Step 2: Gently heat the milk to between 101 and 118 degrees F. You don't want to go above 118 or else you will start killing the enzymes in the milk (thence kind of defeating the purpose of starting with raw milk, though of course it's still going to be better than most milk). The first time I did this I borrowed a friend's meat thermometer and stopped at precisely 110 degrees, noting how hot it felt on my pinky. Since then I guesstimate. It's about the right temp when you stick your finger in and it feels hot-- too hot to keep in for long but not so hot you scald yourself. The milk should not be boiling or frothing. I use a wooden spoon to stir it every so often. The milk heats up rather quickly.
Meanwhile, have your yogurt starter waiting in the bottom of the jars you'll use.
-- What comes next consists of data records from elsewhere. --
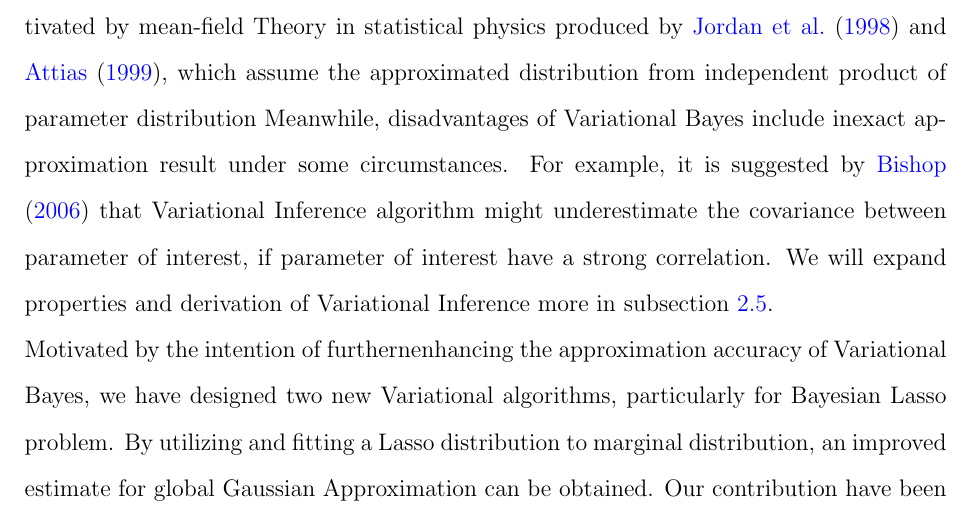
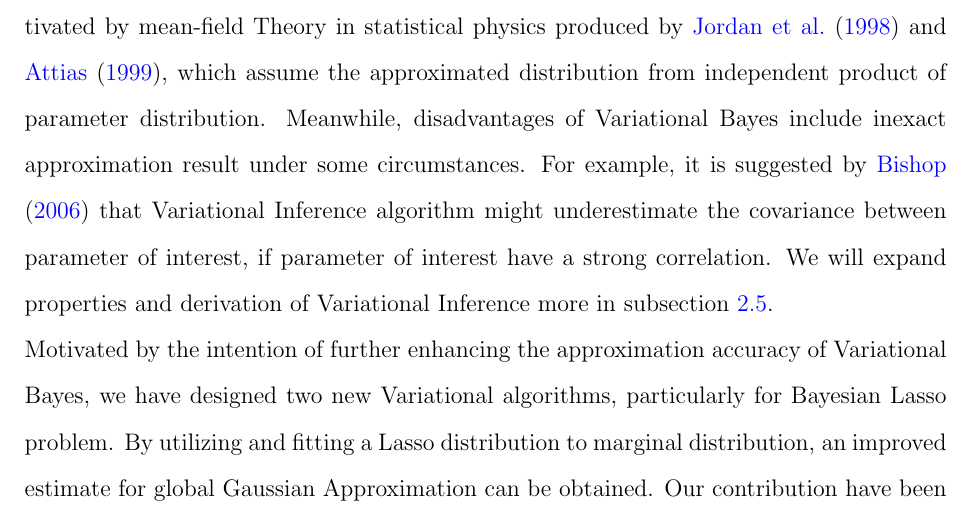
Before and after one commit to yuhao-3/Local-Global-Algorithm, a LaTeX thesis (Yuhao_honour_thesis/main.tex, which reads Yuhao_honour_thesis/Chapter1.tex): part of page 11 of 17, cut so that both start at the same text. Compiled offline with pdfLaTeX.

Commit message:
Update Thesis

```diff
--- a/Yuhao_honour_thesis/Chapter1.tex
+++ b/Yuhao_honour_thesis/Chapter1.tex
@@ -12,14 +12,12 @@ Incorporating information from current data and prior knowledge, posterior distr
 	\label{eq:simBayesrule}
 \end{equation}
 Nevertheless, due to potential complexity for most of the posterior distribution form, intractable nature of exact posterior distribution form becomes one of the major obstacles in the progress of Bayesian Inference. Much efforts have been paid over the years, there are two main types of sampling approach that are effective currently, which are stochastic sampling algorithms and deterministic approximation algorithms. \\
-The most typical stochastic sampling algorithm is Monte Carlo Markov Chain(MCMC), where an exact posterior distribution can be sampled given form of conditional distribution of each model parameter conditioning on rest of the other parameters.
-
-Theoretically, MCMC will lead to an arbitary precise result of posterior distribution approximation if an arbitarily long burn-in period is allocated. However, MCMC is notorious for suffering from long execution time especially when amount of data is large, and we will expand more the property in the following subsection \ref{MCMC}.\\
+The most typical stochastic sampling algorithm is Monte Carlo Markov Chain(MCMC), where an exact posterior distribution can be sampled given form of conditional distribution of each model parameter conditioning on rest of the other parameters. Theoretically, MCMC will lead to an arbitary precise result of posterior distribution approximation if an arbitarily long burn-in period is allocated. However, MCMC is notorious for suffering from long execution time especially when amount of data is large, and we will expand more the property in the following subsection \ref{MCMC}.\\
 On the other hand, determinstic approach such as Variational Bayes has also arised as an faster substitution compared with stochastic approximation approaches. Determinstic approaches assume the approximation originates from a tractable distribution first and attempt to search for the distribution from this family that is the closest to the target posterior distribution by optimization techniques, it has been indicated that Variational Inference algorithm demonstrate a descent computation cost and time-efficiency.
 The most traditional Variational Inference algorithm is known as Mean-Field Variational Bayes motivated by mean-field Theory in statistical physics produced by
-\cite{jordan_ghahramani_jaakkola_saul_1998} and \cite{attias_1999}, which assume the approximated distribution from independent product of parameter distribution
+\cite{jordan_ghahramani_jaakkola_saul_1998} and \cite{attias_1999}, which assume the approximated distribution from independent product of parameter distribution.
 Meanwhile, disadvantages of Variational Bayes include inexact approximation result under some circumstances. For example, it is suggested by \cite{Bishop_2006} that Variational Inference algorithm might underestimate the covariance between parameter of interest, if parameter of interest have a strong correlation. We will expand properties and derivation of Variational Inference more in subsection \ref{VI}.\\
-Motivated by the intention of furthernenhancing the approximation accuracy of Variational Bayes, we have designed two new Variational algorithms, particularly for Bayesian Lasso problem. By utilizing and fitting a Lasso distribution to marginal distribution, an improved estimate for global Gaussian Approximation can be obtained. Our contribution have been listed in the following subsection \ref{cont}.\\
+Motivated by the intention of further enhancing the approximation accuracy of Variational Bayes, we have designed two new Variational algorithms, particularly for Bayesian Lasso problem. By utilizing and fitting a Lasso distribution to marginal distribution, an improved estimate for global Gaussian Approximation can be obtained. Our contribution have been listed in the following subsection \ref{cont}.\\
 
 
 \section{Contribution}
```
Also changed, not shown: Yuhao_honour_thesis/main.pdf, Yuhao_honour_thesis/Chapter1.tex (2 more changed lines), 3 other files.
Most sources recommend about 2 T of yogurt as a starter for a half gallon. I now guesstimate; a bit more or less doesn't seem to really make that much difference. You do want enough to jump start the fermentation, but not so much that it all turns to whey.
Optional Step 4- Thickening the Yogurt: I usually do this with half of the yogurt if it's too runny-- strain it through a coffee filter in a strainer over a glass bowl for a few hours. Keep the liquid (whey) and use it in smoothies, soaking grains, baking or as a probiotic supplement (it's tangy and not bad tasting). The yogurt remaining will be as thick and creamy as you want it to be. If you let it keep dripping then you'll end up with raw cream cheese (yum!!). I don't bother dripping the yogurt we use for smoothies since it gets slushed up anyway! :)
My favorite ways to enjoy yogurt are with just-fruit jam in it and a dusting of cinnamon, or with fresh or frozen berries, cinnamon, ginger and raw honey or Grade B maple syrup drizzled on it. Eowyn is quite a fan as well!